Our New Year's Day service featured some reflections on how the ancients made some people into deities, notably the Romans who deified Caesar and others. It's just what they did back then!
We also much enjoyed a great presentation by guest speaker Thomas Christian Williams. Williams told us about a remarkable French philosopher and statesman, a contemporary of Thomas Jefferson and Benjamin Franklin, Constantin François de Chassebœuf, comte de Volney. Volney wrote a classic work in 1791 that continued to be widely read into the early 20th Century, RUINS OF EMPIRES. This book, an analysis "for all times, for all peoples, for all places," as Williams put it, of what makes nations flourish, was so important that Thomas Jefferson himself translated most of it into English, though anonymously as it included many ideas at odds with the religious orthodoxy of the time. And what was the crucial element necessary for a society's success? "Enlightened Self-Interest," wrote Volney. RUINS is available for free from gutenberg.com
There was lively discussion after Williams' presentation.

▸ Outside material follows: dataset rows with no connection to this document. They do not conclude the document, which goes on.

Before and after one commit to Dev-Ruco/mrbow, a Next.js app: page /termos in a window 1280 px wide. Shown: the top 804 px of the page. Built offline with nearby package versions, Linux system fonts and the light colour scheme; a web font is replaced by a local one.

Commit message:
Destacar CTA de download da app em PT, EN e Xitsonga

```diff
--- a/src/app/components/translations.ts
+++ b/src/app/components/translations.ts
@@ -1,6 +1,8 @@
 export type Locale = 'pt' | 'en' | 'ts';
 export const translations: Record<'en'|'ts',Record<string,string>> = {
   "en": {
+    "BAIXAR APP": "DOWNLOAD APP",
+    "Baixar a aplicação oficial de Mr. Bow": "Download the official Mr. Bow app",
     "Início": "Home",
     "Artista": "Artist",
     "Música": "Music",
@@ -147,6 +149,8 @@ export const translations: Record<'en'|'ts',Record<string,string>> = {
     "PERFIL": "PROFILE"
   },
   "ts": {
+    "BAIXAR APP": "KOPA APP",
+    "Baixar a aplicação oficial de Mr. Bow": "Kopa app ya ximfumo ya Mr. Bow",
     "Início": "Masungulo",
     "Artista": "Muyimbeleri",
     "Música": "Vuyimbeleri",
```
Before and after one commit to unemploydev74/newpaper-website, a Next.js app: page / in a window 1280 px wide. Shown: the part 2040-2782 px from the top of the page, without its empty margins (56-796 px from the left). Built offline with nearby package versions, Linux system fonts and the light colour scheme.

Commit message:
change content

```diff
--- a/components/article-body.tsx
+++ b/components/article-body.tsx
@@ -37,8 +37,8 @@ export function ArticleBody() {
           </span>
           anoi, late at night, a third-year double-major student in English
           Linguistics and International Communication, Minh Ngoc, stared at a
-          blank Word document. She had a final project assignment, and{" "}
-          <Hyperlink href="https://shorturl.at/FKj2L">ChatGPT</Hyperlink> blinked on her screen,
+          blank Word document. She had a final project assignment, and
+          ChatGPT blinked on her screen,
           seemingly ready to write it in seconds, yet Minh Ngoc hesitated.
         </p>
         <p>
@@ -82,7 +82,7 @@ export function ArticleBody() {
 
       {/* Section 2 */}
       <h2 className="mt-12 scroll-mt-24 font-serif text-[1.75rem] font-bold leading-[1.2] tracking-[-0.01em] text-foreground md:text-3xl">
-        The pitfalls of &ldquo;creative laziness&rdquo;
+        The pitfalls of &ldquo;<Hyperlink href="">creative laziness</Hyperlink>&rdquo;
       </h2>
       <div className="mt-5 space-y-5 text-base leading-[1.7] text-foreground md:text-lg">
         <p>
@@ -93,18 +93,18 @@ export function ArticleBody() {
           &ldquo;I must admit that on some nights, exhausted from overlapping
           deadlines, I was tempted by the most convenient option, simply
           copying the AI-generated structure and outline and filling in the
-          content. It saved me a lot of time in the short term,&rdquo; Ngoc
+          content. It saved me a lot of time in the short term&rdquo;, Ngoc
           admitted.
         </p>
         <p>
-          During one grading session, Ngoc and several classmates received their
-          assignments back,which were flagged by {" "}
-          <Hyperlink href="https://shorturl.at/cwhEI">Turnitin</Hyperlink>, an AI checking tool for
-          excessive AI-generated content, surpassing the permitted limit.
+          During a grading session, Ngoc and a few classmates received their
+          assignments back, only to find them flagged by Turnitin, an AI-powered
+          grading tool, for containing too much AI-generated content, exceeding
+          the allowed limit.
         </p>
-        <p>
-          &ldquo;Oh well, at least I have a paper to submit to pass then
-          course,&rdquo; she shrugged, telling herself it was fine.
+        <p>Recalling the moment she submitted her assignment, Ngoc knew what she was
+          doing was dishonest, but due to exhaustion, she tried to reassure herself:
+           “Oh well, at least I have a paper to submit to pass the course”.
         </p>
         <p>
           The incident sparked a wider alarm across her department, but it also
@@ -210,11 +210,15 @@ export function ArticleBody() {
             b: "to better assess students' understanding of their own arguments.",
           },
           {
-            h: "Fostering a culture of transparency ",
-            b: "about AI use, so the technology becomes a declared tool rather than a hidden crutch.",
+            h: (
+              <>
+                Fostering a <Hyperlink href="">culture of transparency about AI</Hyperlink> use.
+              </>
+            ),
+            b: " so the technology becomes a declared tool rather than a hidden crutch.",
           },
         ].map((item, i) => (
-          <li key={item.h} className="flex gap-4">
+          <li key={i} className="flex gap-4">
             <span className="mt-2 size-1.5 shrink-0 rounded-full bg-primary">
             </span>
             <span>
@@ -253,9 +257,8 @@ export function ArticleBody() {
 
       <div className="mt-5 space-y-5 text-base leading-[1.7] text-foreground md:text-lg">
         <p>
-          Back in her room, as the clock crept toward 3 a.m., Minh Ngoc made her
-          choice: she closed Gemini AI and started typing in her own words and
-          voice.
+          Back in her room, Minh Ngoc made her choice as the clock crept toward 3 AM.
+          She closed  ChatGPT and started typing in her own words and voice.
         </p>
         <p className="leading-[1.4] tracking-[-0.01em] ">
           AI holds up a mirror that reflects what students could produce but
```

Postings about each monthly service includes topics discussed and an open forum to further discuss those topics.
1 post • Page 1 of 1